LANSING — New research unveiled Wednesday by Connect Michigan shows that the broadband availability gap in Michigan is shrinking, with 95.39 percent of Michigan residents now having access to fixed broadband speeds of 3 megabits per second download and 768,000 bits per second upload, compared to 93.5 percent last October.
Nonprofit Connect Michigan has been working since 2009 to ensure that Michigan residents have access to the economic, educational, and quality of life benefits derived from increased broadband access, adoption, and use. Part of that work includes maintaining detailed analysis of broadband availability across the state to support broadband planning efforts. Through its Connected program, Connect Michigan is currently working across nine regions to support comprehensive community broadband planning efforts and provide technical assistance.
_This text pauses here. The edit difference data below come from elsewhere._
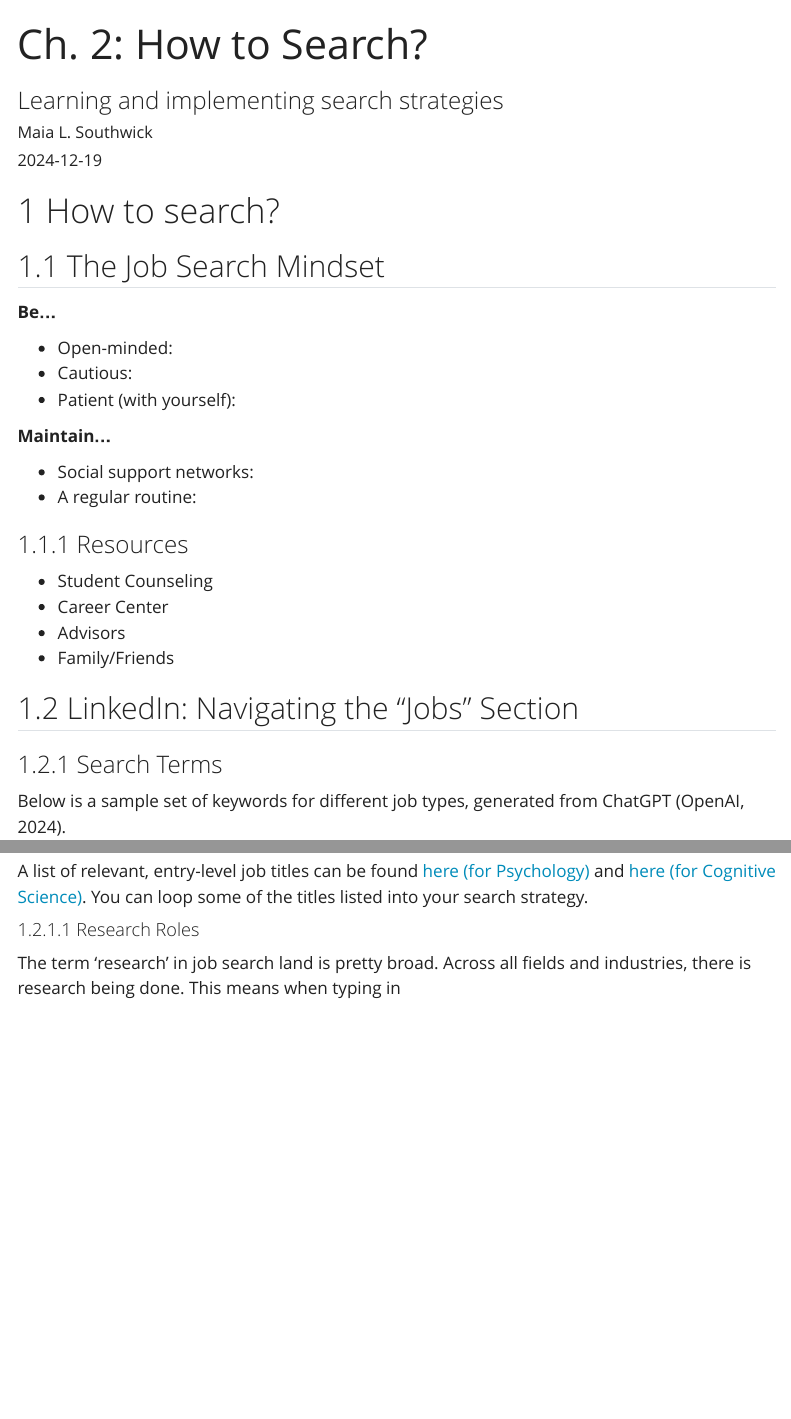
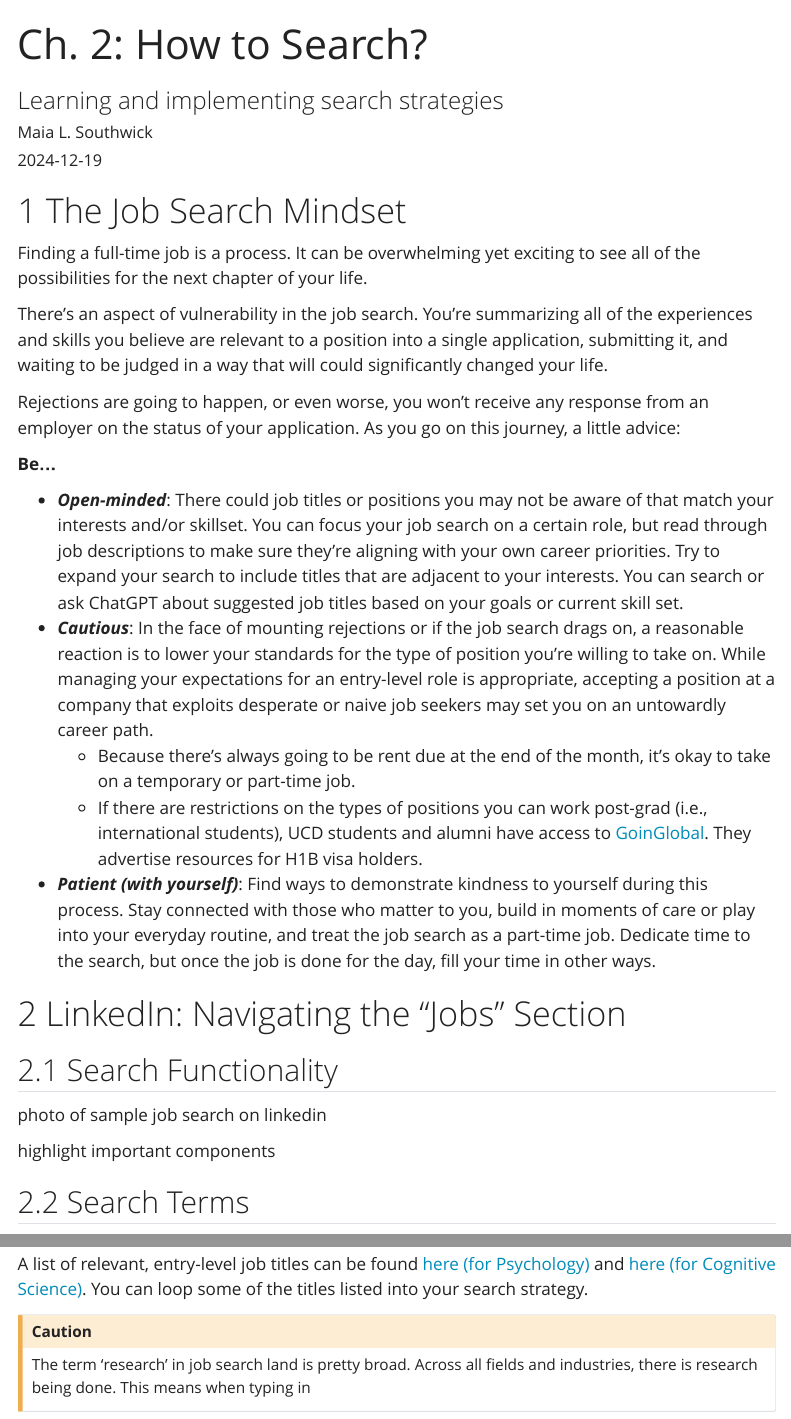
Before and after one commit to msouthwick-edu/2025wq_psych-job-search, a Quarto document (ch-02_how-to-search.qmd): the page in a window 1100 px wide, from its top, and a second part further down, joined at a grey line. Rendered offline with R 4.5, knitr and Pandoc in place of Quarto, with nearby package versions; menus at the side of the page are left out.

Commit message:
initial ch 2 edits

```diff
--- a/ch-02_how-to-search.qmd
+++ b/ch-02_how-to-search.qmd
@@ -8,33 +8,31 @@ toc: true
 number-sections: true
 
 ---
+# The Job Search Mindset
 
-# How to search?
+Finding a full-time job is a process. It can be overwhelming yet exciting to see all of the possibilities for the next chapter of your life.
 
-## The Job Search Mindset
+There's an aspect of vulnerability in the job search. You're summarizing all of the experiences and skills you believe are relevant to a position into a single application, submitting it, and waiting to be judged in a way that will could significantly changed your life.
+
+Rejections are going to happen, or even worse, you won't receive any response from an employer on the status of your application. As you go on this journey, a little advice:
 
 **Be...**
 
-- Open-minded:
-- Cautious:
-- Patient (with yourself):
+- ***Open-minded***: There could job titles or positions you may not be aware of that match your interests and/or skillset. You can focus your job search on a certain role, but read through job descriptions to make sure they're aligning with your own career priorities. Try to expand your search to include titles that are adjacent to your interests. You can search or ask ChatGPT about suggested job titles based on your goals or current skill set.
+- ***Cautious***: In the face of mounting rejections or if the job search drags on, a reasonable reaction is to lower your standards for the type of position you're willing to take on. While managing your expectations for an entry-level role is appropriate, accepting a position at a company that exploits desperate or naive job seekers may set you on an untowardly career path.
+    - Because there's always going to be rent due at the end of the month, it's okay to take on a temporary or part-time job.
+    - If there are restrictions on the types of positions you can work post-grad (i.e., international students), UCD students and alumni have access to [GoinGlobal](https://siss.ucdavis.edu/goinglobal). They advertise resources for H1B visa holders.
+- ***Patient (with yourself)***: Find ways to demonstrate kindness to yourself during this process. Stay connected with those who matter to you, build in moments of care or play into your everyday routine, and treat the job search as a part-time job. Dedicate time to the search, but once the job is done for the day, fill your time in other ways.
 
-**Maintain...**
+# LinkedIn: Navigating the "Jobs" Section
 
-- Social support networks:
-- A regular routine:
+## Search Functionality
 
-### Resources
+photo of sample job search on linkedin
 
-- Student Counseling
-- Career Center
-- Advisors
-- Family/Friends
+highlight important components
 
-
-## LinkedIn: Navigating the "Jobs" Section
-
-### Search Terms
+## Search Terms
 
 Below is a sample set of keywords for different job types, generated from ChatGPT (OpenAI, 2024).
 
@@ -50,11 +48,9 @@ However, the other keyword output could also be helpful when you're trying to cr
 
 A list of relevant, entry-level job titles can be found [here (for Psychology)](https://careercenter.ucdavis.edu/career-discovery/undergraduate-students/what-can-i-do/majors-data?mcid=191) and [here (for Cognitive Science)](https://careercenter.ucdavis.edu/career-discovery/undergraduate-students/what-can-i-do/majors-data?mcid=269). You can loop some of the titles listed into your search strategy.
 
-
-#### Research Roles
-
+:::{.callout-caution}
 The term 'research' in job search land is pretty broad. Across all fields and industries, there is research being done. This means when typing in
-
+:::
 <!--- engagement opportunity, have them ask ChatGPT a question, we'll use a live example for the run-through --->
 
 ### Filtering
```
Also changed, not shown: ch-01_where-to-search.qmd (+1 -0 lines), docs/search.json, 2 other files.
Among the findings of the new broadband availability research are:
* 92.33 percent of Michigan households can access broadband at advertised speeds of 6 Mbps download/1.5 Mbps upload (excluding mobile and satellite services).
* 91.85 percent of Michigan households can access broadband at speeds of at least 10 Mbps download/1.5 Mbps upload (excluding mobile and satellite services).
* 96.99 percent of rural households in Michigan have access to broadband, representing an increase of approximately 50,000 additional rural households gaining access to fixed broadband service since October 2011.
* 83.01 percent of Michigan households have access to broadband speeds of at least 25 Mbps download.
* Broadband at the basic 768 Kbps/200 Kbps tier is available to 98.21 percent of Michigan households, up from 96.8 percent last October (excluding mobile and satellite services).
* 92.41 percent of Michigan households have the ability to choose broadband service from two or more non-mobile broadband providers.
Michigan has seen a dramatic increase in the availability of broadband at download speeds of 25 Mbps or faster. Increased demand for bandwidth and desire to access more robust online applications by Michigan residents and businesses have led Michigan’s broadband providers to invest in significant infrastructure improvements.
“We are encouraged that the efforts to bridge the broadband access gap are showing clear results,” said Eric Frederick, state program manager for Connect Michigan. “Connect Michigan is working with communities and broadband providers to continue to bring the empowering technology of broadband to the approximately 178,528 Michigan households that remain underserved.”
Last month, Connect Michigan released an innovative new broadband mapping tool called My ConnectView offering unmatched views of Michigan’s technology landscape. Residents and businesses are encouraged to use the interactive map to find area providers and help validate the data. To report that broadband is not available consumers can fill out a broadband inquiry.
Connect Michigan’s research was conducted as part of the State Broadband Initiative grant program for Michigan, funded by the National Telecommunications and Information Administration. The data were gathered in accordance with the requirements of the NTIA. The process begins by contacting all known providers in the state and providing information about the broadband mapping project. Information on broadband service areas is collected from each provider through voluntary participation and is subject to confidentiality protections. Connected Nation strives to maintain a flexible mapping process to be able to collect data from providers in a variety of formats based on providers’ technical capabilities and resources.
As the designated entity for broadband mapping and planning in the state of Michigan, Connect Michigan is a public-private partnership between the Michigan Public Service Commission and Connected Nation to work with local governments, businesses, and citizens in the goal of increasing broadband service in the state’s underserved areas.
For more information about what Connect Michigan is doing to accelerate technology in Michigan’s communities, visit www.connectmi.org.